→ Task to carry out
Set the entries below down again, please. Match them exactly.

→ Given records
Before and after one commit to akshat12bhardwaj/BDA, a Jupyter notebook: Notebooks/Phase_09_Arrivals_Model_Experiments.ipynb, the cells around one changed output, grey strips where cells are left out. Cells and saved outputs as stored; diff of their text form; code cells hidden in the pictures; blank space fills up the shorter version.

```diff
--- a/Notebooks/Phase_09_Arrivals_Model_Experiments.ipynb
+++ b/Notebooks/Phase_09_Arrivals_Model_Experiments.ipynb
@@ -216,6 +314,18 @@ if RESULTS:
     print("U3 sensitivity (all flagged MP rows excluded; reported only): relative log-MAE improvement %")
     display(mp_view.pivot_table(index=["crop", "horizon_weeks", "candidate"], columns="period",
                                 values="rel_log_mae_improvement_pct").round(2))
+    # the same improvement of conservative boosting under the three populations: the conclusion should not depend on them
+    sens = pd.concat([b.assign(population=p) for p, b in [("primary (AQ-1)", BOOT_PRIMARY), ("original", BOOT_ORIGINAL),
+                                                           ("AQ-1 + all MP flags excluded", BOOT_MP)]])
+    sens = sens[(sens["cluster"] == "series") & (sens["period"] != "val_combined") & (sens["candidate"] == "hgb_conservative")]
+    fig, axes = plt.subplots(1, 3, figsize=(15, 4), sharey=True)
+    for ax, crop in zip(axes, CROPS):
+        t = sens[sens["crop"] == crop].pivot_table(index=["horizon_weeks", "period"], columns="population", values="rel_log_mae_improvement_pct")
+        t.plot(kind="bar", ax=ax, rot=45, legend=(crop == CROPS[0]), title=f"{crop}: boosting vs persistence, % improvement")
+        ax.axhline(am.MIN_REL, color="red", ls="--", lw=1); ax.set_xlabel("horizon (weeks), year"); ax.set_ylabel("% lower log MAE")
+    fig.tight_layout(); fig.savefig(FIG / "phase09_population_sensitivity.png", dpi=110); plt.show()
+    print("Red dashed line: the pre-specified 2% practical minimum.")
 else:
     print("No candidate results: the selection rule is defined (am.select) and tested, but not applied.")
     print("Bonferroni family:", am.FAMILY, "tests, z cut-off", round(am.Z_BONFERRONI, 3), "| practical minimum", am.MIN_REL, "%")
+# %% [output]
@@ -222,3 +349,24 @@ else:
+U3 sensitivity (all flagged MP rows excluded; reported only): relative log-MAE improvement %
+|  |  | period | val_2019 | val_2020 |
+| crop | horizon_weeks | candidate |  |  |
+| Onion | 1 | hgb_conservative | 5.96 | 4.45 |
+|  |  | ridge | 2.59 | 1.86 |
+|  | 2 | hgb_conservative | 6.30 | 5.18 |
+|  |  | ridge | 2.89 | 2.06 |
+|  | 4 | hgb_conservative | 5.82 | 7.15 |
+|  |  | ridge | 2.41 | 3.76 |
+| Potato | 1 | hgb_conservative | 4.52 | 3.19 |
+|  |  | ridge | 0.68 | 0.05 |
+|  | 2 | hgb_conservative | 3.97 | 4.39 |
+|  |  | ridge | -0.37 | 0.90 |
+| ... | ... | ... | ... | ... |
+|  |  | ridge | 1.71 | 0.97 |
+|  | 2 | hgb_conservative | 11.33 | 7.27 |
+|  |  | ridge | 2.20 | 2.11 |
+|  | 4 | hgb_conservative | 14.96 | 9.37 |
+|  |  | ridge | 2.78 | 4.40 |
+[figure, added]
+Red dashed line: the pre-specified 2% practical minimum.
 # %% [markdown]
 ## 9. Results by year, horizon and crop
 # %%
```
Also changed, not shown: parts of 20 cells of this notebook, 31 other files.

→ Response area
Before and after one commit to akshat12bhardwaj/BDA, a Jupyter notebook: Notebooks/Phase_09_Arrivals_Model_Experiments.ipynb, the cells around one changed output, grey strips where cells are left out. Cells and saved outputs as stored; diff of their text form; code cells hidden in the pictures; blank space fills up the shorter version.

```diff
--- a/Notebooks/Phase_09_Arrivals_Model_Experiments.ipynb
+++ b/Notebooks/Phase_09_Arrivals_Model_Experiments.ipynb
@@ -216,6 +314,18 @@ if RESULTS:
     print("U3 sensitivity (all flagged MP rows excluded; reported only): relative log-MAE improvement %")
     display(mp_view.pivot_table(index=["crop", "horizon_weeks", "candidate"], columns="period",
                                 values="rel_log_mae_improvement_pct").round(2))
+    # the same improvement of conservative boosting under the three populations: the conclusion should not depend on them
+    sens = pd.concat([b.assign(population=p) for p, b in [("primary (AQ-1)", BOOT_PRIMARY), ("original", BOOT_ORIGINAL),
+                                                           ("AQ-1 + all MP flags excluded", BOOT_MP)]])
+    sens = sens[(sens["cluster"] == "series") & (sens["period"] != "val_combined") & (sens["candidate"] == "hgb_conservative")]
+    fig, axes = plt.subplots(1, 3, figsize=(15, 4), sharey=True)
+    for ax, crop in zip(axes, CROPS):
+        t = sens[sens["crop"] == crop].pivot_table(index=["horizon_weeks", "period"], columns="population", values="rel_log_mae_improvement_pct")
+        t.plot(kind="bar", ax=ax, rot=45, legend=(crop == CROPS[0]), title=f"{crop}: boosting vs persistence, % improvement")
+        ax.axhline(am.MIN_REL, color="red", ls="--", lw=1); ax.set_xlabel("horizon (weeks), year"); ax.set_ylabel("% lower log MAE")
+    fig.tight_layout(); fig.savefig(FIG / "phase09_population_sensitivity.png", dpi=110); plt.show()
+    print("Red dashed line: the pre-specified 2% practical minimum.")
 else:
     print("No candidate results: the selection rule is defined (am.select) and tested, but not applied.")
     print("Bonferroni family:", am.FAMILY, "tests, z cut-off", round(am.Z_BONFERRONI, 3), "| practical minimum", am.MIN_REL, "%")
+# %% [output]
@@ -222,3 +349,24 @@ else:
+U3 sensitivity (all flagged MP rows excluded; reported only): relative log-MAE improvement %
+|  |  | period | val_2019 | val_2020 |
+| crop | horizon_weeks | candidate |  |  |
+| Onion | 1 | hgb_conservative | 5.96 | 4.45 |
+|  |  | ridge | 2.59 | 1.86 |
+|  | 2 | hgb_conservative | 6.30 | 5.18 |
+|  |  | ridge | 2.89 | 2.06 |
+|  | 4 | hgb_conservative | 5.82 | 7.15 |
+|  |  | ridge | 2.41 | 3.76 |
+| Potato | 1 | hgb_conservative | 4.52 | 3.19 |
+|  |  | ridge | 0.68 | 0.05 |
+|  | 2 | hgb_conservative | 3.97 | 4.39 |
+|  |  | ridge | -0.37 | 0.90 |
+| ... | ... | ... | ... | ... |
+|  |  | ridge | 1.71 | 0.97 |
+|  | 2 | hgb_conservative | 11.33 | 7.27 |
+|  |  | ridge | 2.20 | 2.11 |
+|  | 4 | hgb_conservative | 14.96 | 9.37 |
+|  |  | ridge | 2.78 | 4.40 |
+[figure, added]
+Red dashed line: the pre-specified 2% practical minimum.
 # %% [markdown]
 ## 9. Results by year, horizon and crop
 # %%
```
Also changed, not shown: parts of 20 cells of this notebook, 31 other files.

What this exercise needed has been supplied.